Learn more and purchase a copy.'
Meet the Author
Rondi Bauer Olson is a reader and writer from Michigan's Upper Peninsula. Her debut novel for young adults, All Things Now Living, was a finalist in the 2012 Genesis Contest. She and her husband, Kurt, live on a hobby farm with three of their four mostly-grown children, along with a menagerie of animals including, but not limited to, horses, cows, alpacas, goats, dogs, cats, rabbits, chickens, and parrots. Rondi also works as a registered nurse and owns a gift shop located within view of the beautiful Pictured Rocks National Lakeshore.
Learn more about Rondi at rondiolson.blogspot.com and the Seventh Daughter series seventhdaughter.weebly.com.
Interview with Rondi Olson
Author of All Things Now Living
Tell us a bit about the story behind your latest novel. Where did you find inspiration?
Years ago, as a new nurse, I was assigned a patient who was refusing a life-saving medical treatment due to religious beliefs. On one hand, I admired his devotion, and I felt I could take good care of my patient while respecting his decision. On the other hand, watching him die was awful. This experience has haunted me, and over the years I have wondered about the depths of my religious belief, and how far I would go to save myself, or my children. I quickly realized things I would not do to save myself I would readily do to save one of my children. This lead me to the idea of genetic engineering, specifically, inserting animal genes into people, and I imagined a post-apocalyptic world where entire societies were living with the consequences of having made such a decision, one way or the other. Would people be compassionate toward those who made a different choice, or would they choose to hate, and how would that manifest itself?

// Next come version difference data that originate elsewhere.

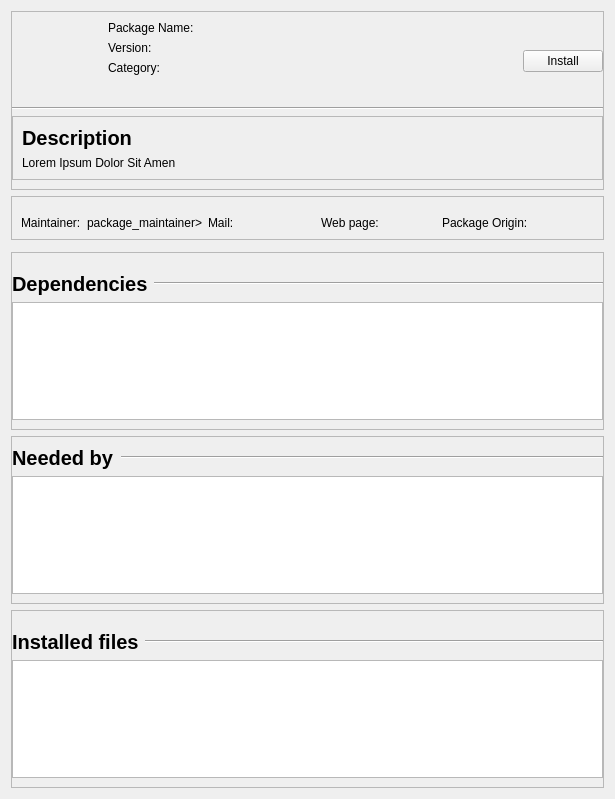
This is form.ui in deepin-espanol/tienda-deepines as Qt 5 draws it before an edit. The edited form follows.
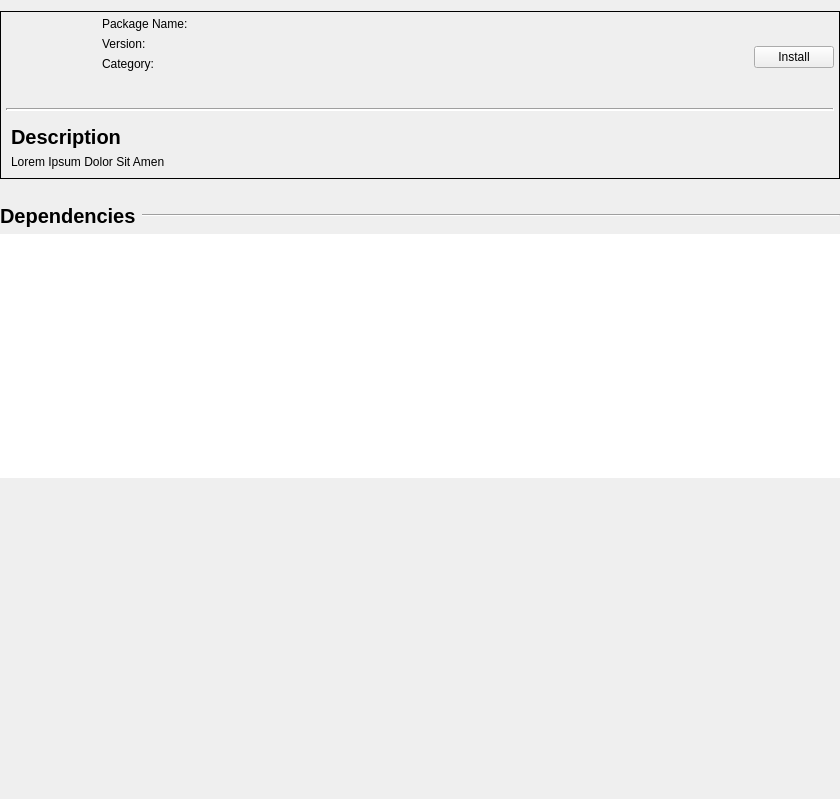
This is the edited form.

The edit to the form file:
```diff
--- a/form.ui
+++ b/form.ui
@@ -6,7 +6,7 @@
    <rect>
     <x>0</x>
     <y>0</y>
-    <width>615</width>
+    <width>840</width>
     <height>799</height>
    </rect>
   </property>
@@ -14,26 +14,50 @@
    <string>Form</string>
   </property>
   <layout class="QVBoxLayout" name="verticalLayout_6">
+   <property name="leftMargin">
+    <number>0</number>
+   </property>
+   <property name="rightMargin">
+    <number>0</number>
+   </property>
    <item>
     <widget class="QFrame" name="frame_6">
      <property name="styleSheet">
       <string notr="true"/>
      </property>
      <property name="frameShape">
-      <enum>QFrame::StyledPanel</enum>
+      <enum>QFrame::Box</enum>
      </property>
      <property name="frameShadow">
-      <enum>QFrame::Raised</enum>
+      <enum>QFrame::Plain</enum>
      </property>
      <layout class="QVBoxLayout" name="verticalLayout_9">
       <property name="leftMargin">
+       <number>5</number>
+      </property>
+      <property name="topMargin">
        <number>0</number>
       </property>
       <property name="rightMargin">
+       <number>5</number>
+      </property>
+      <property name="bottomMargin">
        <number>0</number>
       </property>
       <item>
        <layout class="QHBoxLayout" name="horizontalLayout">
+        <property name="leftMargin">
+         <number>0</number>
+        </property>
+        <property name="topMargin">
+         <number>5</number>
+        </property>
+        <property name="rightMargin">
+         <number>0</number>
+        </property>
+        <property name="bottomMargin">
+         <number>5</number>
+        </property>
         <item>
          <widget class="QLabel" name="pkgIcon">
           <property name="sizePolicy">
@@ -135,18 +159,16 @@
       </item>
       <item>
        <widget class="Line" name="line">
+        <property name="lineWidth">
+         <number>2</number>
+        </property>
         <property name="orientation">
          <enum>Qt::Horizontal</enum>
         </property>
        </widget>
       </item>
       <item>
-       <layout class="QVBoxLayout" name="verticalLayout_7">
-        <property name="topMargin">
-         <number>0</number>
-        </property>
-        <item>
-         <widget class="QFrame" name="frame_5">
+       <widget class="QFrame" name="description_container">
           <property name="minimumSize">
            <size>
             <width>0</width>
@@ -154,12 +176,21 @@
            </size>
           </property>
           <property name="frameShape">
-           <enum>QFrame::StyledPanel</enum>
+         <enum>QFrame::NoFrame</enum>
           </property>
           <property name="frameShadow">
            <enum>QFrame::Raised</enum>
           </property>
           <layout class="QVBoxLayout" name="verticalLayout_8">
+         <property name="leftMargin">
+          <number>5</number>
+         </property>
+         <property name="topMargin">
+          <number>8</number>
+         </property>
+         <property name="rightMargin">
+          <number>5</number>
+         </property>
            <item>
             <widget class="QLabel" name="label_description">
              <property name="font">
@@ -188,106 +219,10 @@
          </widget>
         </item>
        </layout>
-      </item>
-     </layout>
     </widget>
    </item>
    <item>
-    <widget class="QFrame" name="frame_4">
-     <property name="styleSheet">
-      <string notr="true"/>
-     </property>
-     <property name="frameShape">
-      <enum>QFrame::StyledPanel</enum>
-     </property>
-     <property name="frameShadow">
-      <enum>QFrame::Raised</enum>
-     </property>
-     <layout class="QVBoxLayout" name="verticalLayout_5">
-      <item>
-       <layout class="QHBoxLayout" name="horizontalLayout_2">
-        <property name="topMargin">
-         <number>10</number>
-        </property>
-        <property name="rightMargin">
-         <number>10</number>
-        </property>
-        <item>
-         <widget class="QLabel" name="label_maintainer">
-          <property name="text">
-           <string>Maintainer:</string>
-          </property>
-         </widget>
-        </item>
-        <item>
-         <widget class="QLabel" name="pkgMaintainer">
-          <property name="text">
-           <string>package_maintainer&gt;</string>
-          </property>
-         </widget>
-        </item>
-        <item>
-         <widget class="QLabel" name="label_mail">
-          <property name="text">
-           <string>Mail:</string>
-          </property>
-         </widget>
-        </item>
-        <item>
-         <widget class="QLabel" name="pkgMail">
-          <property name="text">
-           <string>&lt;package_mail&gt;</string>
-          </property>
-         </widget>
-        </item>
-        <item>
-         <widget class="QLabel" name="label_webpage">
-          <property name="text">
-           <string>Web page:</string>
-          </property>
-         </widget>
-        </item>
-        <item>
-         <widget class="QLabel" name="pkgWebPage">
-          <property name="text">
-           <string>&lt;package_webp&gt;</string>
-          </property>
-         </widget>
-        </item>
-        <item>
-         <widget class="QLabel" name="label_origin">
-          <property name="text">
-           <string>Package Origin:</string>
-          </property>
-         </widget>
-        </item>
-        <item>
-         <widget class="QLabel" name="pkgOrigin">
-          <property name="text">
-           <string>&lt;package_origin&gt;</string>
-          </property>
-         </widget>
-        </item>
-       </layout>
-      </item>
-     </layout>
-    </widget>
-   </item>
-   <item>
-    <widget class="QWidget" name="widget" native="true">
-     <property name="styleSheet">
-      <string notr="true">background-color: rgb(0, 123, 255);</string>
-     </property>
-    </widget>
-   </item>
-   <item>
-    <widget class="QFrame" name="frame_2">
-     <property name="frameShape">
-      <enum>QFrame::StyledPanel</enum>
-     </property>
-     <property name="frameShadow">
-      <enum>QFrame::Raised</enum>
-     </property>
+    <widget class="QWidget" name="dependencies_container" native="true">
      <layout class="QVBoxLayout" name="verticalLayout_3">
       <property name="leftMargin">
        <number>0</number>
@@ -296,12 +231,21 @@
        <number>0</number>
       </property>
       <item>
-       <layout class="QHBoxLayout" name="horizontalLayout_4">
+       <layout class="QHBoxLayout" name="dependencies_hl">
+        <property name="sizeConstraint">
+         <enum>QLayout::SetMinimumSize</enum>
+        </property>
         <property name="topMargin">
          <number>10</number>
         </property>
         <item>
          <widget class="QLabel" name="label_dependencies">
+          <property name="sizePolicy">
+           <sizepolicy hsizetype="Preferred" vsizetype="Fixed">
+            <horstretch>0</horstretch>
+            <verstretch>0</verstretch>
+           </sizepolicy>
+          </property>
           <property name="font">
            <font>
             <pointsize>15</pointsize>
@@ -333,132 +277,39 @@
        </layout>
       </item>
       <item>
-       <widget class="QListWidget" name="listWidget_2"/>
-      </item>
-     </layout>
-    </widget>
-   </item>
-   <item>
-    <widget class="QFrame" name="frame_3">
-     <property name="frameShape">
-      <enum>QFrame::StyledPanel</enum>
-     </property>
-     <property name="frameShadow">
-      <enum>QFrame::Raised</enum>
-     </property>
-     <layout class="QVBoxLayout" name="verticalLayout_4">
-      <property name="leftMargin">
-       <number>0</number>
-      </property>
-      <property name="rightMargin">
-       <number>0</number>
-      </property>
-      <item>
-       <layout class="QHBoxLayout" name="horizontalLayout_3">
-        <property name="topMargin">
-         <number>0</number>
-        </property>
-        <item>
-         <widget class="QLabel" name="label_neededby">
-          <property name="sizePolicy">
-           <sizepolicy hsizetype="Preferred" vsizetype="Preferred">
-            <horstretch>0</horstretch>
-            <verstretch>0</verstretch>
-           </sizepolicy>
-          </property>
-          <property name="font">
-           <font>
-            <pointsize>15</pointsize>
-            <weight>75</weight>
-            <bold>true</bold>
-           </font>
-          </property>
-          <property name="text">
-           <string>Needed by</string>
-          </property>
-          <property name="textInteractionFlags">
-           <set>Qt::NoTextInteraction</set>
-          </property>
-         </widget>
-        </item>
-        <item>
-         <widget class="Line" name="line_2">
-          <property name="sizePolicy">
-           <sizepolicy hsizetype="Expanding" vsizetype="Fixed">
-            <horstretch>0</horstretch>
-            <verstretch>0</verstretch>
-           </sizepolicy>
-          </property>
-          <property name="orientation">
-           <enum>Qt::Horizontal</enum>
-          </property>
-         </widget>
-        </item>
-       </layout>
-      </item>
-      <item>
-       <widget class="QListWidget" name="listWidget_3"/>
-      </item>
-     </layout>
+       <widget class="QListWidget" name="dependencies_list">
+        <property name="minimumSize">
+         <size>
+          <width>0</width>
+          <height>100</height>
+         </size>
+        </property>
+        <property name="maximumSize">
+         <size>
+          <width>16777215</width>
+          <height>280</height>
+         </size>
+        </property>
+        <property name="frameShape">
+         <enum>QFrame::NoFrame</enum>
+        </property>
+       </widget>
+      </item>
+     </layout>
     </widget>
    </item>
    <item>
-    <widget class="QFrame" name="frame">
-     <property name="frameShape">
-      <enum>QFrame::StyledPanel</enum>
-     </property>
-     <property name="frameShadow">
-      <enum>QFrame::Raised</enum>
-     </property>
-     <layout class="QVBoxLayout" name="verticalLayout_2">
-      <property name="leftMargin">
-       <number>0</number>
-      </property>
-      <property name="rightMargin">
-       <number>0</number>
-      </property>
-      <item>
-       <layout class="QHBoxLayout" name="horizontalLayout_5">
-        <property name="topMargin">
-         <number>10</number>
-        </property>
-        <item>
-         <widget class="QLabel" name="label_instfiles">
-          <property name="font">
-           <font>
-            <pointsize>15</pointsize>
-            <weight>75</weight>
-            <bold>true</bold>
-           </font>
-          </property>
-          <property name="text">
-           <string>Installed files</string>
-          </property>
-          <property name="textInteractionFlags">
-           <set>Qt::NoTextInteraction</set>
-          </property>
-         </widget>
-        </item>
-        <item>
-         <widget class="Line" name="line_3">
-          <property name="sizePolicy">
-           <sizepolicy hsizetype="Expanding" vsizetype="Fixed">
-            <horstretch>0</horstretch>
-            <verstretch>0</verstretch>
-           </sizepolicy>
-          </property>
+    <spacer name="bottomSpacer">
           <property name="orientation">
-           <enum>Qt::Horizontal</enum>
-          </property>
-         </widget>
-        </item>
-       </layout>
-      </item>
-      <item>
-       <widget class="QListWidget" name="listWidget"/>
-      </item>
-     </layout>
-    </widget>
+      <enum>Qt::Vertical</enum>
+     </property>
+     <property name="sizeHint" stdset="0">
+      <size>
+       <width>20</width>
+       <height>40</height>
+      </size>
+     </property>
+    </spacer>
    </item>
   </layout>
  </widget>
```
Left out of the diff: 4 changed lines with no effect on the pictures. Lines whose indentation alone changed are shown as unchanged.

What was the hardest part about writing your novel: Getting started? Keeping it going? Finding the perfect ending?
I have the worst time getting started, or rather, I start over and over again and am never happy with it. I guess you could say starting right is a skill I am still working on.
What trait do you love most about your main character?
When readers get to the last page, what do you hope they take away from the story?
I hope readers will examine more closely what love is, and what love does, not just in terms of the main characters and their romance, but also Amy’s transformation from someone who fought her empathy because she’d been taught she had to, to someone who realized her compassion was not bad but a gift from God, and something to be embraced.
What are you working on next?
The sequel to All Things Now Living, The Stars in Their Courses, as well as a medieval superhero series.